WHAT IS NEEDED:
Print each record exactly as it appears, but drop the images.

DATA FOR REVIEW:
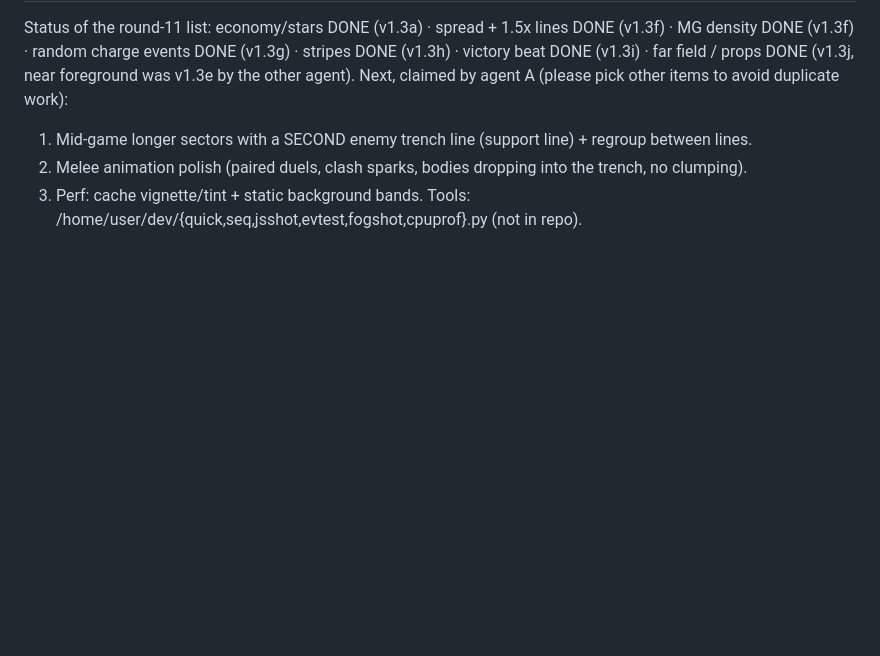
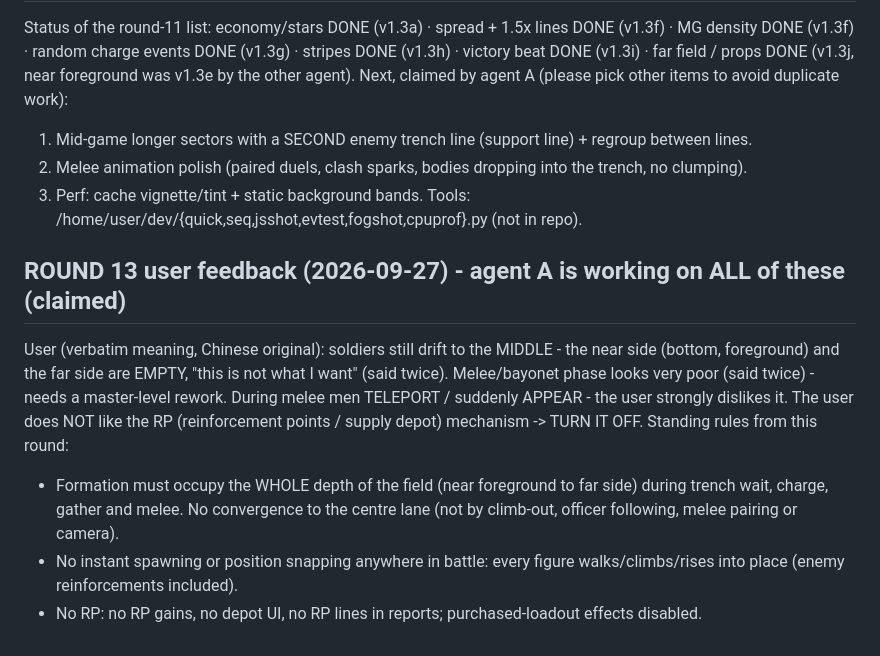
Before and after one commit to deawfwaef2/rush, a Markdown page: HANDOFF.md, the part around the change. GitHub-like rendering; blank space fills up the shorter version.

Commit message:
HANDOFF: round 13 feedback (spread full depth, melee rework, no teleport, RP off) - claimed by agent A

```diff
--- a/HANDOFF.md
+++ b/HANDOFF.md
@@ -335,3 +335,12 @@ Next, claimed by agent A (please pick other items to avoid duplicate work):
 2. Melee animation polish (paired duels, clash sparks, bodies dropping into the trench, no clumping).
 3. Perf: cache vignette/tint + static background bands.
 Tools: /home/user/dev/{quick,seq,jsshot,evtest,fogshot,cpuprof}.py (not in repo).
+
+## ROUND 13 user feedback (2026-09-27) - agent A is working on ALL of these (claimed)
+User (verbatim meaning, Chinese original): soldiers still drift to the MIDDLE - the near side (bottom, foreground) and the far side are EMPTY, "this is not what I want" (said twice).
+Melee/bayonet phase looks very poor (said twice) - needs a master-level rework. During melee men TELEPORT / suddenly APPEAR - the user strongly dislikes it.
+The user does NOT like the RP (reinforcement points / supply depot) mechanism -> TURN IT OFF.
+Standing rules from this round:
+- Formation must occupy the WHOLE depth of the field (near foreground to far side) during trench wait, charge, gather and melee. No convergence to the centre lane (not by climb-out, officer following, melee pairing or camera).
+- No instant spawning or position snapping anywhere in battle: every figure walks/climbs/rises into place (enemy reinforcements included).
+- No RP: no RP gains, no depot UI, no RP lines in reports; purchased-loadout effects disabled.
```
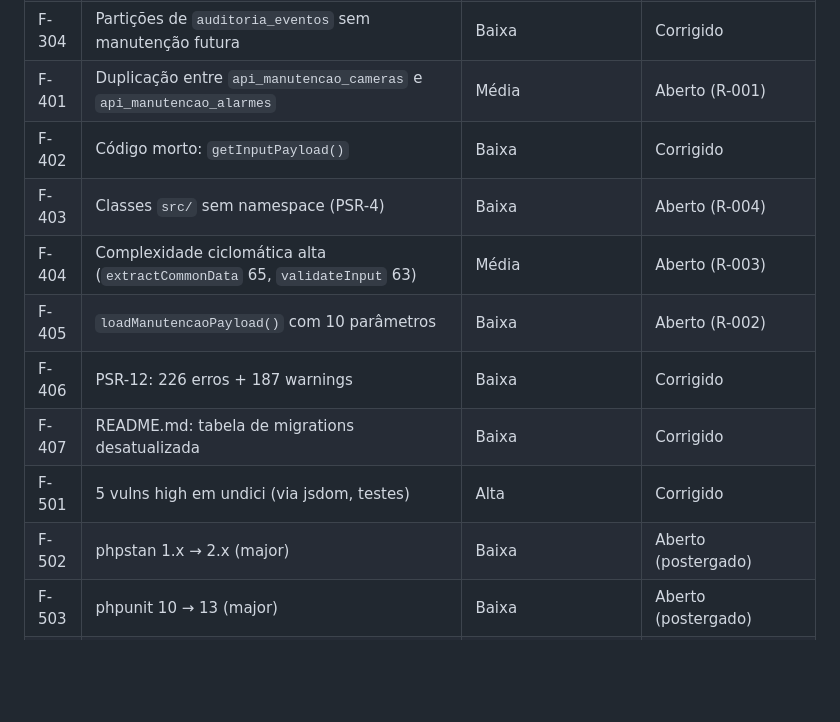
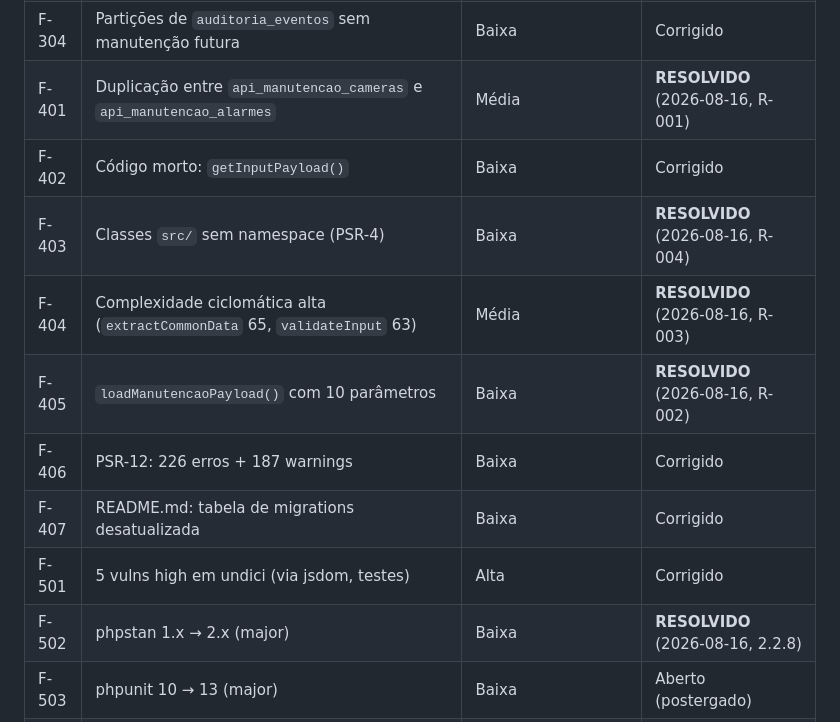
Before and after one commit to elciomsantos/sistema-cameras-v1.0, a Markdown page: docs/AUDIT_MATRIX.md, the part around the change. GitHub-like rendering; blank space fills up the shorter version.

Commit message:
docs(auditoria): marcar F-401, F-403, F-404, F-405 e F-502 como resolvidos

```diff
--- a/docs/AUDIT_MATRIX.md
+++ b/docs/AUDIT_MATRIX.md
@@ -107,15 +107,15 @@
 | F-302 | Índice duplicado em `auditoria_eventos` (entidade, created_at) | Baixa | Corrigido |
 | F-303 | Seed da tabela `migrations` divergente (100000 inexistente; 110000 não registrada) | Baixa | Corrigido |
 | F-304 | Partições de `auditoria_eventos` sem manutenção futura | Baixa | Corrigido |
-| F-401 | Duplicação entre `api_manutencao_cameras` e `api_manutencao_alarmes` | Média | Aberto (R-001) |
+| F-401 | Duplicação entre `api_manutencao_cameras` e `api_manutencao_alarmes` | Média | **RESOLVIDO** (2026-08-16, R-001) |
 | F-402 | Código morto: `getInputPayload()` | Baixa | Corrigido |
-| F-403 | Classes `src/` sem namespace (PSR-4) | Baixa | Aberto (R-004) |
-| F-404 | Complexidade ciclomática alta (`extractCommonData` 65, `validateInput` 63) | Média | Aberto (R-003) |
-| F-405 | `loadManutencaoPayload()` com 10 parâmetros | Baixa | Aberto (R-002) |
+| F-403 | Classes `src/` sem namespace (PSR-4) | Baixa | **RESOLVIDO** (2026-08-16, R-004) |
+| F-404 | Complexidade ciclomática alta (`extractCommonData` 65, `validateInput` 63) | Média | **RESOLVIDO** (2026-08-16, R-003) |
+| F-405 | `loadManutencaoPayload()` com 10 parâmetros | Baixa | **RESOLVIDO** (2026-08-16, R-002) |
 | F-406 | PSR-12: 226 erros + 187 warnings | Baixa | Corrigido |
 | F-407 | README.md: tabela de migrations desatualizada | Baixa | Corrigido |
 | F-501 | 5 vulns high em undici (via jsdom, testes) | Alta | Corrigido |
-| F-502 | phpstan 1.x → 2.x (major) | Baixa | Aberto (postergado) |
+| F-502 | phpstan 1.x → 2.x (major) | Baixa | **RESOLVIDO** (2026-08-16, 2.2.8) |
 | F-503 | phpunit 10 → 13 (major) | Baixa | Aberto (postergado) |
 | F-504 | php_codesniffer 3 → 4 (major) | Baixa | Aberto (postergado) |
 | F-505 | sentry 4.29 → 4.30 (patch) | Baixa | Aberto (próx. manutenção) |
```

SOLUTION TO THIS TASK:
Before and after one commit to deawfwaef2/rush, a Markdown page: HANDOFF.md, the part around the change. GitHub-like rendering; blank space fills up the shorter version.

Commit message:
HANDOFF: round 13 feedback (spread full depth, melee rework, no teleport, RP off) - claimed by agent A

```diff
--- a/HANDOFF.md
+++ b/HANDOFF.md
@@ -335,3 +335,12 @@ Next, claimed by agent A (please pick other items to avoid duplicate work):
 2. Melee animation polish (paired duels, clash sparks, bodies dropping into the trench, no clumping).
 3. Perf: cache vignette/tint + static background bands.
 Tools: /home/user/dev/{quick,seq,jsshot,evtest,fogshot,cpuprof}.py (not in repo).
+
+## ROUND 13 user feedback (2026-09-27) - agent A is working on ALL of these (claimed)
+User (verbatim meaning, Chinese original): soldiers still drift to the MIDDLE - the near side (bottom, foreground) and the far side are EMPTY, "this is not what I want" (said twice).
+Melee/bayonet phase looks very poor (said twice) - needs a master-level rework. During melee men TELEPORT / suddenly APPEAR - the user strongly dislikes it.
+The user does NOT like the RP (reinforcement points / supply depot) mechanism -> TURN IT OFF.
+Standing rules from this round:
+- Formation must occupy the WHOLE depth of the field (near foreground to far side) during trench wait, charge, gather and melee. No convergence to the centre lane (not by climb-out, officer following, melee pairing or camera).
+- No instant spawning or position snapping anywhere in battle: every figure walks/climbs/rises into place (enemy reinforcements included).
+- No RP: no RP gains, no depot UI, no RP lines in reports; purchased-loadout effects disabled.
```
Before and after one commit to elciomsantos/sistema-cameras-v1.0, a Markdown page: docs/AUDIT_MATRIX.md, the part around the change. GitHub-like rendering; blank space fills up the shorter version.

Commit message:
docs(auditoria): marcar F-401, F-403, F-404, F-405 e F-502 como resolvidos

```diff
--- a/docs/AUDIT_MATRIX.md
+++ b/docs/AUDIT_MATRIX.md
@@ -107,15 +107,15 @@
 | F-302 | Índice duplicado em `auditoria_eventos` (entidade, created_at) | Baixa | Corrigido |
 | F-303 | Seed da tabela `migrations` divergente (100000 inexistente; 110000 não registrada) | Baixa | Corrigido |
 | F-304 | Partições de `auditoria_eventos` sem manutenção futura | Baixa | Corrigido |
-| F-401 | Duplicação entre `api_manutencao_cameras` e `api_manutencao_alarmes` | Média | Aberto (R-001) |
+| F-401 | Duplicação entre `api_manutencao_cameras` e `api_manutencao_alarmes` | Média | **RESOLVIDO** (2026-08-16, R-001) |
 | F-402 | Código morto: `getInputPayload()` | Baixa | Corrigido |
-| F-403 | Classes `src/` sem namespace (PSR-4) | Baixa | Aberto (R-004) |
-| F-404 | Complexidade ciclomática alta (`extractCommonData` 65, `validateInput` 63) | Média | Aberto (R-003) |
-| F-405 | `loadManutencaoPayload()` com 10 parâmetros | Baixa | Aberto (R-002) |
+| F-403 | Classes `src/` sem namespace (PSR-4) | Baixa | **RESOLVIDO** (2026-08-16, R-004) |
+| F-404 | Complexidade ciclomática alta (`extractCommonData` 65, `validateInput` 63) | Média | **RESOLVIDO** (2026-08-16, R-003) |
+| F-405 | `loadManutencaoPayload()` com 10 parâmetros | Baixa | **RESOLVIDO** (2026-08-16, R-002) |
 | F-406 | PSR-12: 226 erros + 187 warnings | Baixa | Corrigido |
 | F-407 | README.md: tabela de migrations desatualizada | Baixa | Corrigido |
 | F-501 | 5 vulns high em undici (via jsdom, testes) | Alta | Corrigido |
-| F-502 | phpstan 1.x → 2.x (major) | Baixa | Aberto (postergado) |
+| F-502 | phpstan 1.x → 2.x (major) | Baixa | **RESOLVIDO** (2026-08-16, 2.2.8) |
 | F-503 | phpunit 10 → 13 (major) | Baixa | Aberto (postergado) |
 | F-504 | php_codesniffer 3 → 4 (major) | Baixa | Aberto (postergado) |
 | F-505 | sentry 4.29 → 4.30 (patch) | Baixa | Aberto (próx. manutenção) |
```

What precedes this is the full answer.